Yes, this is thought to be so.
The point of PBKDF2, scrypt & bcrypt is to produce the same output on the same input, otherwise they would be useless as key derivation function (KDF).
I personally prefer Argon2 since you can tweak it a bit more, it makes a better usage of RAM and computing time, etc.
As explained on Wikipedia, PBKDF2 is not the best because it can be implemented on ASIC devices, which makes brute-force attacks using ASICs or even GPUs easier than for certain other KDFs.
Using a fixed salt for all entries just allows a dictionary attack against your specific application to be mounted, although this should still be somewhat hindered by the computational cost it would imply. That's not too worrying as long as you've generated the salt yourself and are not using a generic value (such as the empty one). But in general we never recommend using a fixed salt.

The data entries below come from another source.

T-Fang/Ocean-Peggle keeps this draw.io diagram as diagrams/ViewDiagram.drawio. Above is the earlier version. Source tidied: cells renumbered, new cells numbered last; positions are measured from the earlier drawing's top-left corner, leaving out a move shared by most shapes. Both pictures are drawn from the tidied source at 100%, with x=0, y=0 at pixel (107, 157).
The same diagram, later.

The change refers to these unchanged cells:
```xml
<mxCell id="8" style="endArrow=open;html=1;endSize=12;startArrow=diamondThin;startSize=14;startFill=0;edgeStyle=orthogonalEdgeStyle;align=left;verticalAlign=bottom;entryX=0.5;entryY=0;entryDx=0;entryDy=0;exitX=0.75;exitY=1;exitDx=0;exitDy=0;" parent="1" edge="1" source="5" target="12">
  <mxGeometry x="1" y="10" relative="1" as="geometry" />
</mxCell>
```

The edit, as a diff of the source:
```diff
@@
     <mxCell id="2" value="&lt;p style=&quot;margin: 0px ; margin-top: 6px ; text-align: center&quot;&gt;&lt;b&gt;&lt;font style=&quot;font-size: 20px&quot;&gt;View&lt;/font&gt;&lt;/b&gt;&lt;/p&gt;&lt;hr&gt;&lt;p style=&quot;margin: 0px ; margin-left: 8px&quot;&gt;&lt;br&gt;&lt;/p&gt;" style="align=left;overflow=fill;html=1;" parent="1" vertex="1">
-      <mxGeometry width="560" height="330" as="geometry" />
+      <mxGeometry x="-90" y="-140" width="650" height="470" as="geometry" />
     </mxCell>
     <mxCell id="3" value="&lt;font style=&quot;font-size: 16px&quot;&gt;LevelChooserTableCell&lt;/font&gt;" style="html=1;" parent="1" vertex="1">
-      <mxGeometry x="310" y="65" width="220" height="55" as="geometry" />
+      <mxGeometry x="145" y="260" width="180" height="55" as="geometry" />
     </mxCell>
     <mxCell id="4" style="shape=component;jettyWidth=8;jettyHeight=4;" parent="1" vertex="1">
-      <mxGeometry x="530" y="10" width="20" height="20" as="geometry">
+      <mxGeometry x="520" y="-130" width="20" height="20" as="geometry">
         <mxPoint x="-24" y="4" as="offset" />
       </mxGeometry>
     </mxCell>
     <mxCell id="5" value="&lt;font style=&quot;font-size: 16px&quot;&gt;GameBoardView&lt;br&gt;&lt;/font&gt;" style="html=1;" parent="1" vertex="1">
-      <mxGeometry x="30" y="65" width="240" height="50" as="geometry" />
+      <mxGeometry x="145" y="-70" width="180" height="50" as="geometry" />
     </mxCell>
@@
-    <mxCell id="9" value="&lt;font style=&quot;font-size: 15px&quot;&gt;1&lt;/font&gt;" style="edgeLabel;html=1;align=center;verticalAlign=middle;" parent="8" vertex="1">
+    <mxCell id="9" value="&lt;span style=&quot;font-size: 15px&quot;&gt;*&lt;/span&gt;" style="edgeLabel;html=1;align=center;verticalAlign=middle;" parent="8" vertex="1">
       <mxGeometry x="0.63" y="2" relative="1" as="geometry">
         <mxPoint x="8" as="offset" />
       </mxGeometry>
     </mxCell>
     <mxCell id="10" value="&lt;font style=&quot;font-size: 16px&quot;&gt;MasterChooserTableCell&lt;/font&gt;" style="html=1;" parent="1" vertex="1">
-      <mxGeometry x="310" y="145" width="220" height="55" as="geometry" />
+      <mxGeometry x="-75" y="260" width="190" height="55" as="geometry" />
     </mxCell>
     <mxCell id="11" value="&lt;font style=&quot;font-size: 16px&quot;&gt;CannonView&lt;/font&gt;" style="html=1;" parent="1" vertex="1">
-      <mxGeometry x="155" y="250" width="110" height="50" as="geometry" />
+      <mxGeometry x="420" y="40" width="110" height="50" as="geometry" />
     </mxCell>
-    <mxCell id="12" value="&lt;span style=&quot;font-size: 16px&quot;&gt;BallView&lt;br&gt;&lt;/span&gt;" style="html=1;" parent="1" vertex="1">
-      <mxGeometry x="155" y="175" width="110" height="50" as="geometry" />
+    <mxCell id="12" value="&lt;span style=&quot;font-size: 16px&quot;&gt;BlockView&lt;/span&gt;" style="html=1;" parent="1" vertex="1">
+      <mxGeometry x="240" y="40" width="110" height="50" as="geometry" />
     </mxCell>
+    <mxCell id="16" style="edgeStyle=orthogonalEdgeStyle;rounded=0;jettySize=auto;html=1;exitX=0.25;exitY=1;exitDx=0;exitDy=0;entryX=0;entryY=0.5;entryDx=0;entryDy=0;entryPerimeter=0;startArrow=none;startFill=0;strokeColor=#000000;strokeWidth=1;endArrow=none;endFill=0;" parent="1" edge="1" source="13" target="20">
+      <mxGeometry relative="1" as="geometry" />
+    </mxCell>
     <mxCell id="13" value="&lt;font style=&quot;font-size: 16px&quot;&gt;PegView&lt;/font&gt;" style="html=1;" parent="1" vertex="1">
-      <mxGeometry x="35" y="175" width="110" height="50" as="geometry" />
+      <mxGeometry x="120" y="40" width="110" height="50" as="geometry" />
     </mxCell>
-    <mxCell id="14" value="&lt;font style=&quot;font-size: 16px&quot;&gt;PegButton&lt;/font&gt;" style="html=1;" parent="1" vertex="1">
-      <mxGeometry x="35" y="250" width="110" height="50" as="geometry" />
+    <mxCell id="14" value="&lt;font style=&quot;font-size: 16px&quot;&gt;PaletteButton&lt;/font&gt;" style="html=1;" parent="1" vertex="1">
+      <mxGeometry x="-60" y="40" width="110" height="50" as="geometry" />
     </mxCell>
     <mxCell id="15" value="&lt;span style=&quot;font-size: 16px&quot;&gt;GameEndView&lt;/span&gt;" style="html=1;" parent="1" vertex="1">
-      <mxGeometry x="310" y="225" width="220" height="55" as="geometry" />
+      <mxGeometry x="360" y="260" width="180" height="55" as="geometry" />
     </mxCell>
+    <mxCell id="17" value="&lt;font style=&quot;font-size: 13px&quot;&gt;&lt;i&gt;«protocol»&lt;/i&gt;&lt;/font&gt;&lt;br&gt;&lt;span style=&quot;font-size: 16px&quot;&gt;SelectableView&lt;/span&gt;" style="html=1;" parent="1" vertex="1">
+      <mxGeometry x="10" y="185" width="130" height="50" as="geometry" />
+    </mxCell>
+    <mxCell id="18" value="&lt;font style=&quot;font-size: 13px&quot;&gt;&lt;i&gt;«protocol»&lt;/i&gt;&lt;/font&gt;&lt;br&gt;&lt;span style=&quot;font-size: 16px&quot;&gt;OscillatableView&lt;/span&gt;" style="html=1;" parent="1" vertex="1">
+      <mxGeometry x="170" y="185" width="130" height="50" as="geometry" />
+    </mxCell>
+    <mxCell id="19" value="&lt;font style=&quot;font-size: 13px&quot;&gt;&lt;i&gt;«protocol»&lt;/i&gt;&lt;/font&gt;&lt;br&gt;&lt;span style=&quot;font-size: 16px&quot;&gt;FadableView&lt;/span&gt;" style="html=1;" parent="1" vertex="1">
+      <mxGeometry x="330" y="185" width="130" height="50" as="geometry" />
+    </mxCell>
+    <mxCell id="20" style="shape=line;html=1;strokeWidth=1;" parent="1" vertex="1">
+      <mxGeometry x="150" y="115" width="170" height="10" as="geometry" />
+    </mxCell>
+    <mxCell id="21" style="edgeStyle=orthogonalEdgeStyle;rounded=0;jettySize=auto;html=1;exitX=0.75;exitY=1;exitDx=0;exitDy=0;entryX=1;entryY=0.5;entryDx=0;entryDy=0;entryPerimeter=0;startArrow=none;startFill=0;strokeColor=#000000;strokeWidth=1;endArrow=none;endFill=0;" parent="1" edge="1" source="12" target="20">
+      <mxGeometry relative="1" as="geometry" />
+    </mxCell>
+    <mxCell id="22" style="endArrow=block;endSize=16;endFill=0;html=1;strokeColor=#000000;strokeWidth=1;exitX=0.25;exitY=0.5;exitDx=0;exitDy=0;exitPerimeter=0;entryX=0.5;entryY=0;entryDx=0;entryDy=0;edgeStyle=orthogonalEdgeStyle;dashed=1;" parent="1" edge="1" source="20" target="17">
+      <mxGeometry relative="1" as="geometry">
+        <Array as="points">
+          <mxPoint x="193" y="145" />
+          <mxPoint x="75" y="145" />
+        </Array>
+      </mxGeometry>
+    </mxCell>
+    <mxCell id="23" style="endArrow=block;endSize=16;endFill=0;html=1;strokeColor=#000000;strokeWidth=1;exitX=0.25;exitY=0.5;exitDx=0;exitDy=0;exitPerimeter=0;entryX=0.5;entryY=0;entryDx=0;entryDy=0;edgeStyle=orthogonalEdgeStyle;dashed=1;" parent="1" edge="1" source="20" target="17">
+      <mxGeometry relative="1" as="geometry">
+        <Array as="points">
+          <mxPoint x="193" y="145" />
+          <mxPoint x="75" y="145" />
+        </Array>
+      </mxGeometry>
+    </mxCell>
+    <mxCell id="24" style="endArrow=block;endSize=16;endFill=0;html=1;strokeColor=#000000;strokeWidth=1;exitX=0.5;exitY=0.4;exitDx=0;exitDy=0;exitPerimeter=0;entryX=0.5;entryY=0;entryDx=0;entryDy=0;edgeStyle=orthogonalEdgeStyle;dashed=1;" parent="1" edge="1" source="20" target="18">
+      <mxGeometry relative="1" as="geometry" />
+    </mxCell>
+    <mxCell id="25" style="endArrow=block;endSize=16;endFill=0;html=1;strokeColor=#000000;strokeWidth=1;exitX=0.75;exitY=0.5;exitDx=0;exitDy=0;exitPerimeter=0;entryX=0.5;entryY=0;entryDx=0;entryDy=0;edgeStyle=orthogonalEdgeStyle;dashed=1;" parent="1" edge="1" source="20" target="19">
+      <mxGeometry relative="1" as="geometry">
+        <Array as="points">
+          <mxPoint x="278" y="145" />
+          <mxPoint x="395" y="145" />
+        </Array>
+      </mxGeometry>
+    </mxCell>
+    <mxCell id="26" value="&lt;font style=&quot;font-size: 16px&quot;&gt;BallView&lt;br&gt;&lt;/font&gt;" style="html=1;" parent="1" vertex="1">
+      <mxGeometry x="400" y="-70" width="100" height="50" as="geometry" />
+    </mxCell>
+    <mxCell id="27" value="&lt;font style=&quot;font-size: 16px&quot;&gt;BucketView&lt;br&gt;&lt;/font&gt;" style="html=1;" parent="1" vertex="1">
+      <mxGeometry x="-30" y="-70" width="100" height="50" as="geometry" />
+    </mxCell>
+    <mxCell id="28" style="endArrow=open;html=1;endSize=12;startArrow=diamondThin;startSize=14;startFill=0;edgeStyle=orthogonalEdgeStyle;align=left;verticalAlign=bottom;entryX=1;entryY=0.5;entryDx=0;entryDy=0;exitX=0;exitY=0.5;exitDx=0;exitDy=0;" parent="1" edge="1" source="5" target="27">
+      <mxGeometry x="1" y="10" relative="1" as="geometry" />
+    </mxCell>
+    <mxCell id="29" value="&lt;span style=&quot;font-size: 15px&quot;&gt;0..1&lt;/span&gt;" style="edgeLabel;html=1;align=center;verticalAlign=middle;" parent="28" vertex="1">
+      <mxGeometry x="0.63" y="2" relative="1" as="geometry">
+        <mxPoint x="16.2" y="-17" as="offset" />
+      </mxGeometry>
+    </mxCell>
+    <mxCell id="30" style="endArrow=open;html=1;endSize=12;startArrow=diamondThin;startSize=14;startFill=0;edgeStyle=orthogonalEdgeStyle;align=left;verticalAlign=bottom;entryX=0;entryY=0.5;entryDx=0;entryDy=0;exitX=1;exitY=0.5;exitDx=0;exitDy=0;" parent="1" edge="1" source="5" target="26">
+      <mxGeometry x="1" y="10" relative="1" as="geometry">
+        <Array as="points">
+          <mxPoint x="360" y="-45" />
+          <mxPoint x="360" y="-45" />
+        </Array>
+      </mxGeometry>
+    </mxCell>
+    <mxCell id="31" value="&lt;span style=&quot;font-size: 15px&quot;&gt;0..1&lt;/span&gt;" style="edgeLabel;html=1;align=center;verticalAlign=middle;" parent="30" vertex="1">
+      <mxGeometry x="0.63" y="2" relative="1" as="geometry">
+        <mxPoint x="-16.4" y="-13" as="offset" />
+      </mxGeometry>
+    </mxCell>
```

Instead, note that the good practice would be either to derive the salt in a deterministic way (from the username, for example), or to store the salt in the database next to the password (so that each password has a different salt.)